◆ **Record excerpts**
━━━━

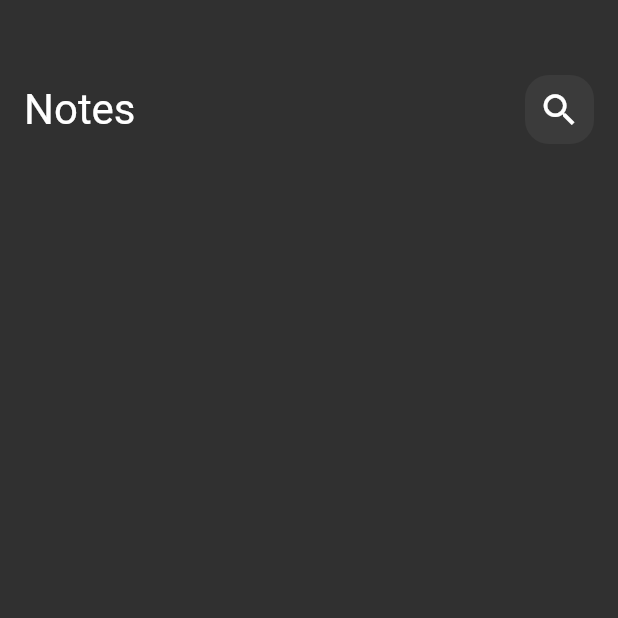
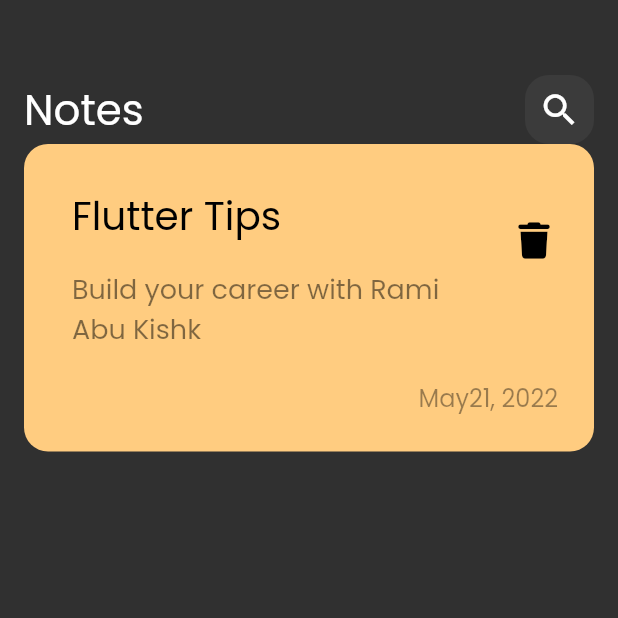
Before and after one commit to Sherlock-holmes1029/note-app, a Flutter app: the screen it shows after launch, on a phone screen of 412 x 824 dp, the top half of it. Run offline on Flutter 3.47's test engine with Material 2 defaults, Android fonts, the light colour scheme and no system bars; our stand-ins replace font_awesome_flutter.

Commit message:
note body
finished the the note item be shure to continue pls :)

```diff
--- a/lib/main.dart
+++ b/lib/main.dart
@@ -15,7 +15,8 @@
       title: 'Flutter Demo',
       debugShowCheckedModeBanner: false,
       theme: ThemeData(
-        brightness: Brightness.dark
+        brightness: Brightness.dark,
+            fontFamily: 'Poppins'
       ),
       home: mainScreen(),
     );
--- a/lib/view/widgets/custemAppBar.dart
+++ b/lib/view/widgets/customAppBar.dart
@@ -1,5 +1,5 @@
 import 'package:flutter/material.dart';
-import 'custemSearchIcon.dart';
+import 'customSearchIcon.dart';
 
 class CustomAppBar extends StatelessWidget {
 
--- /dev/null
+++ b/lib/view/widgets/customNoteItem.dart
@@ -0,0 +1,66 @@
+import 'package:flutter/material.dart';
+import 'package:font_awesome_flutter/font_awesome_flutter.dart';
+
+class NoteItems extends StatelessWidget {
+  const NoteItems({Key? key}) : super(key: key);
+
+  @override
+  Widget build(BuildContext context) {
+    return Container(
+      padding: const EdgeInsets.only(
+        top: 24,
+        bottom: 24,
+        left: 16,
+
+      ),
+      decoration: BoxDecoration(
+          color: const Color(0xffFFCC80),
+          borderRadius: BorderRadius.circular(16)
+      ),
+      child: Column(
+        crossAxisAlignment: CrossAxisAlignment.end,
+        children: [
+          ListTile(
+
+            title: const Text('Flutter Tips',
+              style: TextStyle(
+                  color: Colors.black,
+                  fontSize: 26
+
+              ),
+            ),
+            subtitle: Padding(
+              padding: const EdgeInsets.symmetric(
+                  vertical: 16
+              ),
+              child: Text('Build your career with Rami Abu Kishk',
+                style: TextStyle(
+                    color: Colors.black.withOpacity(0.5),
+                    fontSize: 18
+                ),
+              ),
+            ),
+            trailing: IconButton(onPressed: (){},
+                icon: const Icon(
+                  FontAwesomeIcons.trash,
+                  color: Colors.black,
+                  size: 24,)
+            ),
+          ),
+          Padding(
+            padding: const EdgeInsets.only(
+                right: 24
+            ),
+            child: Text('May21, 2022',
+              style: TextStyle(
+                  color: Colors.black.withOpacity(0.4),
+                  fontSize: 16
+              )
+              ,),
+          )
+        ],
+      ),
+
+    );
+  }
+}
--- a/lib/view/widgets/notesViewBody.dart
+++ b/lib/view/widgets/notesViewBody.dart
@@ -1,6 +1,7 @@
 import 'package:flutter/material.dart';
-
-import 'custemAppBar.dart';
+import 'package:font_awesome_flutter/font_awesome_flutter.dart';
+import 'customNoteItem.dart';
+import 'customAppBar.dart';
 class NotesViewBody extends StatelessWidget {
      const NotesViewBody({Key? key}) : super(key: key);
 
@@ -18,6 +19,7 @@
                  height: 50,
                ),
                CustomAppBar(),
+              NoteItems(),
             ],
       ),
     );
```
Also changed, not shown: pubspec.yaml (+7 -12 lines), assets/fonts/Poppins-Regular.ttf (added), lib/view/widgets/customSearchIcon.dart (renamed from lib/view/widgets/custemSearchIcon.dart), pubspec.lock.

━━━━

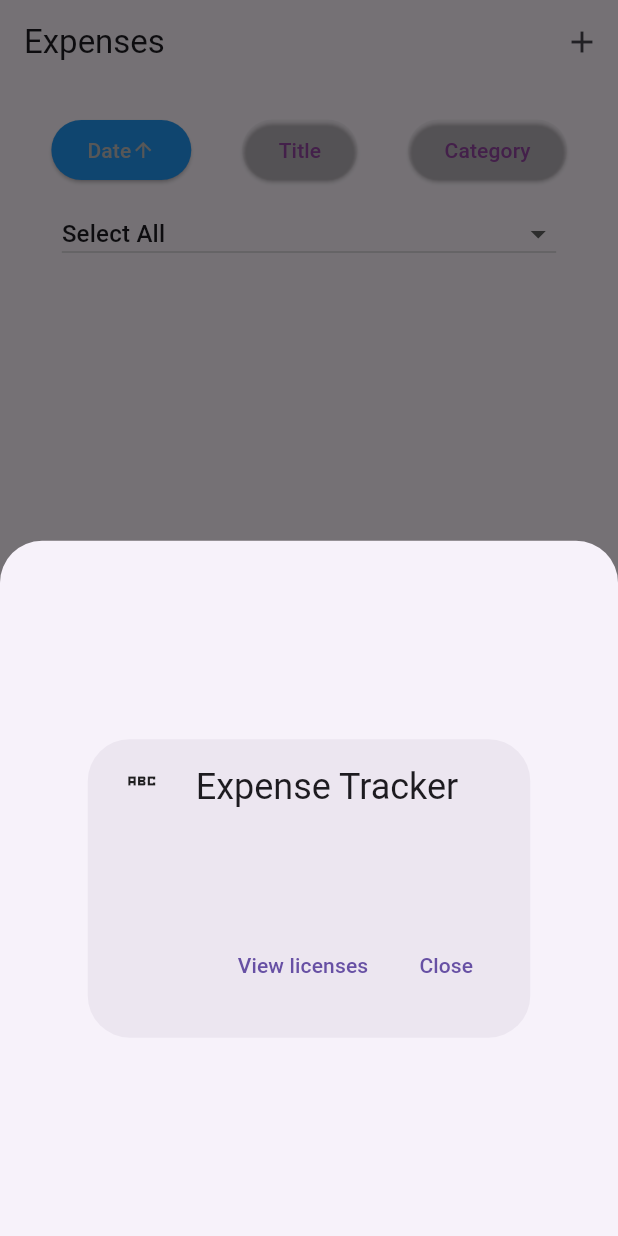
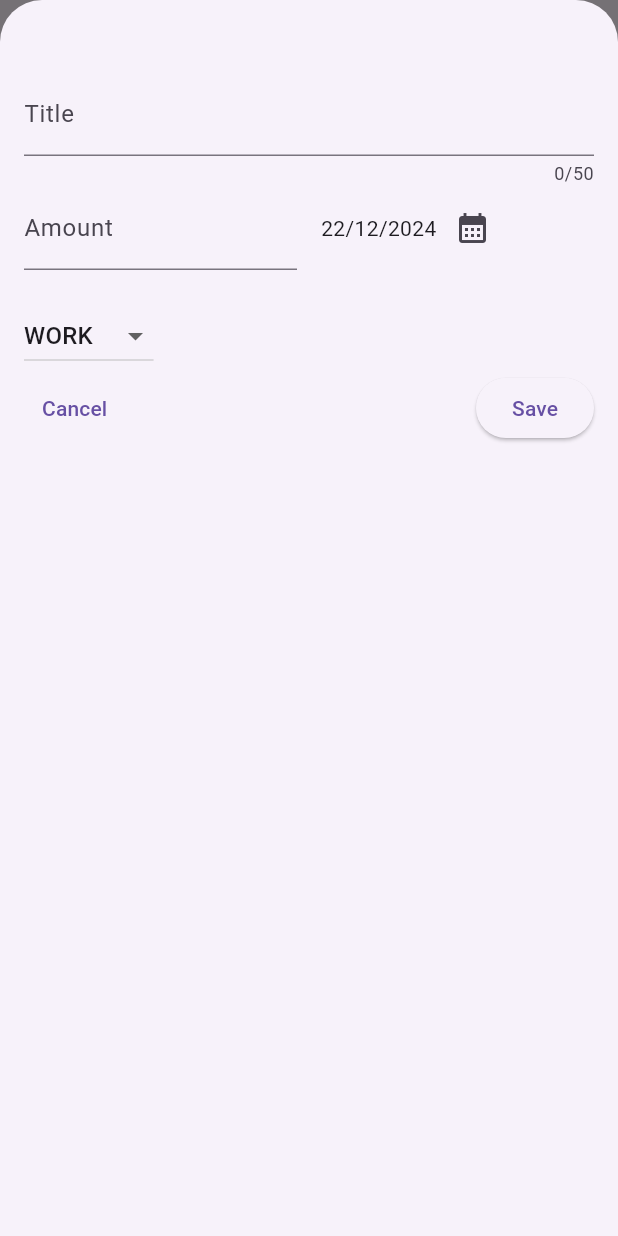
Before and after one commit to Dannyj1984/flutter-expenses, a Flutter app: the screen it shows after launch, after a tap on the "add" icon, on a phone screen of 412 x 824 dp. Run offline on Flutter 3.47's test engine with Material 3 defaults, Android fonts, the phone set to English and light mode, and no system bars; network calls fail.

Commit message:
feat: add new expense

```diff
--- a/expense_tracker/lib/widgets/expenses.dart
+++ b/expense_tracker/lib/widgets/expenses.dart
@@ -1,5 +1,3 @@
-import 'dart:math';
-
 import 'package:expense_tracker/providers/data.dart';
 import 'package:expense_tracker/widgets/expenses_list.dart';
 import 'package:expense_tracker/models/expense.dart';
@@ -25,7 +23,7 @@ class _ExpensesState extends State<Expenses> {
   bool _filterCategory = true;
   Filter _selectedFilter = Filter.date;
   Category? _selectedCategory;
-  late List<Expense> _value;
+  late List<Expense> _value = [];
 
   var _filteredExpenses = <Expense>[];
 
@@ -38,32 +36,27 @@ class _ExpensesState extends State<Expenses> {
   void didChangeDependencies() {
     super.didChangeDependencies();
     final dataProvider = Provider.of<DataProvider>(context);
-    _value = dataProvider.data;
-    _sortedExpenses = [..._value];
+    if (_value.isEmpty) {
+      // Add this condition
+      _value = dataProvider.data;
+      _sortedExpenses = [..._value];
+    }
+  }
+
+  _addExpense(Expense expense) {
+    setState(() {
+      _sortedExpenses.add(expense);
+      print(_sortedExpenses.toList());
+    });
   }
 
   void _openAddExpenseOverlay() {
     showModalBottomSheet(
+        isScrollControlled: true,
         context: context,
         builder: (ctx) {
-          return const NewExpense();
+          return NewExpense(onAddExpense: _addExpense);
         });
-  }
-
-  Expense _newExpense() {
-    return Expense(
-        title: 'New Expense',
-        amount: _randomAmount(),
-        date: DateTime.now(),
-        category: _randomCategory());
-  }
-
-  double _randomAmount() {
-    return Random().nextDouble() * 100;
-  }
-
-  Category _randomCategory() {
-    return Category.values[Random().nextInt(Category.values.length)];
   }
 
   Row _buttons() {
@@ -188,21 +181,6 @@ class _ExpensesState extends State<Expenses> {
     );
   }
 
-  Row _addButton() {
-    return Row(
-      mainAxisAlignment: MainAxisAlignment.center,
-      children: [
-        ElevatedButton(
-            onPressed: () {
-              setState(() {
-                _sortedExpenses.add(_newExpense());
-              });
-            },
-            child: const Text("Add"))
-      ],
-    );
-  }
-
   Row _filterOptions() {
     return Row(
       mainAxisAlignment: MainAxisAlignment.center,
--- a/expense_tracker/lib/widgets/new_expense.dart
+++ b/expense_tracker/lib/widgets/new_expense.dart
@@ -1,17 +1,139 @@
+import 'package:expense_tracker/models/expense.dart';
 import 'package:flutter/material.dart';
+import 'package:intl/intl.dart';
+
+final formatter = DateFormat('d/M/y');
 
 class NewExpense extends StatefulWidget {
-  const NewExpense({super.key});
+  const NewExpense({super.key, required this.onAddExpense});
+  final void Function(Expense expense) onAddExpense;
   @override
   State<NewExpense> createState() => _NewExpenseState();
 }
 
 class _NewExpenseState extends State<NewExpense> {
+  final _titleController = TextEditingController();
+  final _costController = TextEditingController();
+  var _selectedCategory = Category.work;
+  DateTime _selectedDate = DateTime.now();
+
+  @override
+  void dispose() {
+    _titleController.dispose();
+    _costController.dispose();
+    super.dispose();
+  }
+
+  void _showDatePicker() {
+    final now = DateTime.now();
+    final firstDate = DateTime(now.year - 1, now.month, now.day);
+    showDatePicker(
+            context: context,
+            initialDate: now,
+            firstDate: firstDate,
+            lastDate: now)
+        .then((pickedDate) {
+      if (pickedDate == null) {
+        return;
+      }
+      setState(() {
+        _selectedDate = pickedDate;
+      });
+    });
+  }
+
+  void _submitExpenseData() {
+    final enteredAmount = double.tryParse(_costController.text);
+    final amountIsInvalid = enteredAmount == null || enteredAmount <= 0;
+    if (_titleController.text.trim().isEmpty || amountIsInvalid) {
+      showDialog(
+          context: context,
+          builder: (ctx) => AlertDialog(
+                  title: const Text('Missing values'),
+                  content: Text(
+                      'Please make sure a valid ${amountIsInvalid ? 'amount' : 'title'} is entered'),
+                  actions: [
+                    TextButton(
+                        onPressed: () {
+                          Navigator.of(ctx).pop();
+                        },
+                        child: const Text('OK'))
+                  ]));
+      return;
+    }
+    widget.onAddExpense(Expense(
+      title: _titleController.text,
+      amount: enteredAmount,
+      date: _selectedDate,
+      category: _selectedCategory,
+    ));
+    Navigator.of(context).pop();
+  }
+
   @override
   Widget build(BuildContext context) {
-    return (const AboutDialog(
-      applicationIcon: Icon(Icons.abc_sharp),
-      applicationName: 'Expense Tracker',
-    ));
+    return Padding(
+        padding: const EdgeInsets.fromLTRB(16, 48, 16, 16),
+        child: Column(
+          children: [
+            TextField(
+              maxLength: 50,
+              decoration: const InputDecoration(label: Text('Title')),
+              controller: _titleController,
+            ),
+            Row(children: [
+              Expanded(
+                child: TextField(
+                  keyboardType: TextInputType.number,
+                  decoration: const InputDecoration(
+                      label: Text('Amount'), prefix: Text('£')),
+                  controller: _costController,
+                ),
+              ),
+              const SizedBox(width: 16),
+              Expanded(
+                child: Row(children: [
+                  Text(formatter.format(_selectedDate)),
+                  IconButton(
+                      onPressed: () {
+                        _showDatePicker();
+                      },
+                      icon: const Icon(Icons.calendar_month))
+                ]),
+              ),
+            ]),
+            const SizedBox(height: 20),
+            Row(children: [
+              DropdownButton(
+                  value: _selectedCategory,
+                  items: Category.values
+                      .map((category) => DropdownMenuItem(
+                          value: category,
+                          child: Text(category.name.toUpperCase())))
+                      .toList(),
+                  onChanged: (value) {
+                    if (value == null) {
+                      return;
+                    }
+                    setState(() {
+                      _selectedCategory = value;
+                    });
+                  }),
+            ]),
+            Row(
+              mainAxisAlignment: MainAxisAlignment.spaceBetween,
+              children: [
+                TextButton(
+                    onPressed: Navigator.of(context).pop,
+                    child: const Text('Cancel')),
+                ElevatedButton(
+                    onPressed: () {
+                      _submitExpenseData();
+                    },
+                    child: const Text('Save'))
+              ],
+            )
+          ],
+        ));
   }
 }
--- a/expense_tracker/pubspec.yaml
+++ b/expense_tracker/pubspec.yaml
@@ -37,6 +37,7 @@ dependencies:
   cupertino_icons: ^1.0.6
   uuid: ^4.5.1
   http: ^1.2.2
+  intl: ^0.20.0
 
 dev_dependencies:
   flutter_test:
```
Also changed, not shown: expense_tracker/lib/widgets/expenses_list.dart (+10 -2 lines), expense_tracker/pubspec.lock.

━━━━

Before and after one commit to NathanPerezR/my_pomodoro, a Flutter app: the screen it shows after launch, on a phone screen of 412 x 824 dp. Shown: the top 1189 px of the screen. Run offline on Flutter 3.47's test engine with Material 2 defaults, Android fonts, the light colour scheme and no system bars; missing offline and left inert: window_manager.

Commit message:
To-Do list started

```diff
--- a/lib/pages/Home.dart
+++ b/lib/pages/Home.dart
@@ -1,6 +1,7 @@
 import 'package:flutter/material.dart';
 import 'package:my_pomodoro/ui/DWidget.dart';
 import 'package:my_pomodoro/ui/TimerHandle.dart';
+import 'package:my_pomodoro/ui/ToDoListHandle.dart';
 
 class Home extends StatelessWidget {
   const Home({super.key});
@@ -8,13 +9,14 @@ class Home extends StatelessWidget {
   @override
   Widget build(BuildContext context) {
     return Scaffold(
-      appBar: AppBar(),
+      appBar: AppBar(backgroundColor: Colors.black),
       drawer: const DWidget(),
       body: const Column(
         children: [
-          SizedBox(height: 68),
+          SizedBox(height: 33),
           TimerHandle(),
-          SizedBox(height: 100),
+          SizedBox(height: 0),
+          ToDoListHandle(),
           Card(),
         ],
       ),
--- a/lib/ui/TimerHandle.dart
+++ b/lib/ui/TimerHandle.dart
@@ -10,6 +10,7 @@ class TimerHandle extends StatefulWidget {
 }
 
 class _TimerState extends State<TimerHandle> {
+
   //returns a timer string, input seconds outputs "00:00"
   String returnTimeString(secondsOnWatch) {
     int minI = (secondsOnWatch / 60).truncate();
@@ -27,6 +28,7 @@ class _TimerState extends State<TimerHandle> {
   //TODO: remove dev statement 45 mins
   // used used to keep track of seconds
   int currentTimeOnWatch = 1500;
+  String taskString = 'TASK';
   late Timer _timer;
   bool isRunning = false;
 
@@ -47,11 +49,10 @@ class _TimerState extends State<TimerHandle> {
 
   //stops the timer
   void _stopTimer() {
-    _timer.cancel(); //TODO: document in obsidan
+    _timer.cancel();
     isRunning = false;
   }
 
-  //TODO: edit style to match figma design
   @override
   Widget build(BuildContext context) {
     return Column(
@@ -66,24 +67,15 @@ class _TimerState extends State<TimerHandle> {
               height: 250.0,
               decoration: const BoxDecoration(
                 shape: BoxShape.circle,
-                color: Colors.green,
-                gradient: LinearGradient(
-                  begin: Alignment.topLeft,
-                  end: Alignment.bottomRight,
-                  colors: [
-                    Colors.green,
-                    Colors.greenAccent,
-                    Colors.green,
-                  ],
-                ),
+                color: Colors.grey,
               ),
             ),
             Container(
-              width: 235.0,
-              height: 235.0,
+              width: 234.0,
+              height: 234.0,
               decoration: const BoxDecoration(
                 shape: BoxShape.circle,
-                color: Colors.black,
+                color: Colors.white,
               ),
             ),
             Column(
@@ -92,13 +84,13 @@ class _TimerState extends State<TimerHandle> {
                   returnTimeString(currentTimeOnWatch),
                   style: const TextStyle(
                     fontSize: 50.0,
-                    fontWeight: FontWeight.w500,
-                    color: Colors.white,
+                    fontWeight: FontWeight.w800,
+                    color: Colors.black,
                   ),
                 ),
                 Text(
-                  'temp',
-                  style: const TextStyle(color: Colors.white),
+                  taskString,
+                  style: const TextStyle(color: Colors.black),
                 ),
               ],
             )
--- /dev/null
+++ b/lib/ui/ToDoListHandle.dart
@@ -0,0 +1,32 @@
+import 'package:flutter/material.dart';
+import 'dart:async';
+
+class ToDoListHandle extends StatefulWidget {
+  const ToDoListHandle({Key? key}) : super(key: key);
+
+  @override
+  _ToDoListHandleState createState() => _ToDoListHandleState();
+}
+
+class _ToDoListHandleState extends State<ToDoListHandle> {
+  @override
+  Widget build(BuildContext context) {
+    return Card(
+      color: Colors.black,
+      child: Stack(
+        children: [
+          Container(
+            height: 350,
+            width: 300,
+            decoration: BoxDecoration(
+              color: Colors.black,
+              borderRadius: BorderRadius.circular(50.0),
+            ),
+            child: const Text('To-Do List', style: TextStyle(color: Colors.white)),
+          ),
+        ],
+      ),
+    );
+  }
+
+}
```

━━━━

◆ **Task prompt**
Which lines of the listing contain the string "MainAxisAlignment"? Copy every one of them.

◆ **Response to this exercise**
-      mainAxisAlignment: MainAxisAlignment.center,
       mainAxisAlignment: MainAxisAlignment.center,
+              mainAxisAlignment: MainAxisAlignment.spaceBetween,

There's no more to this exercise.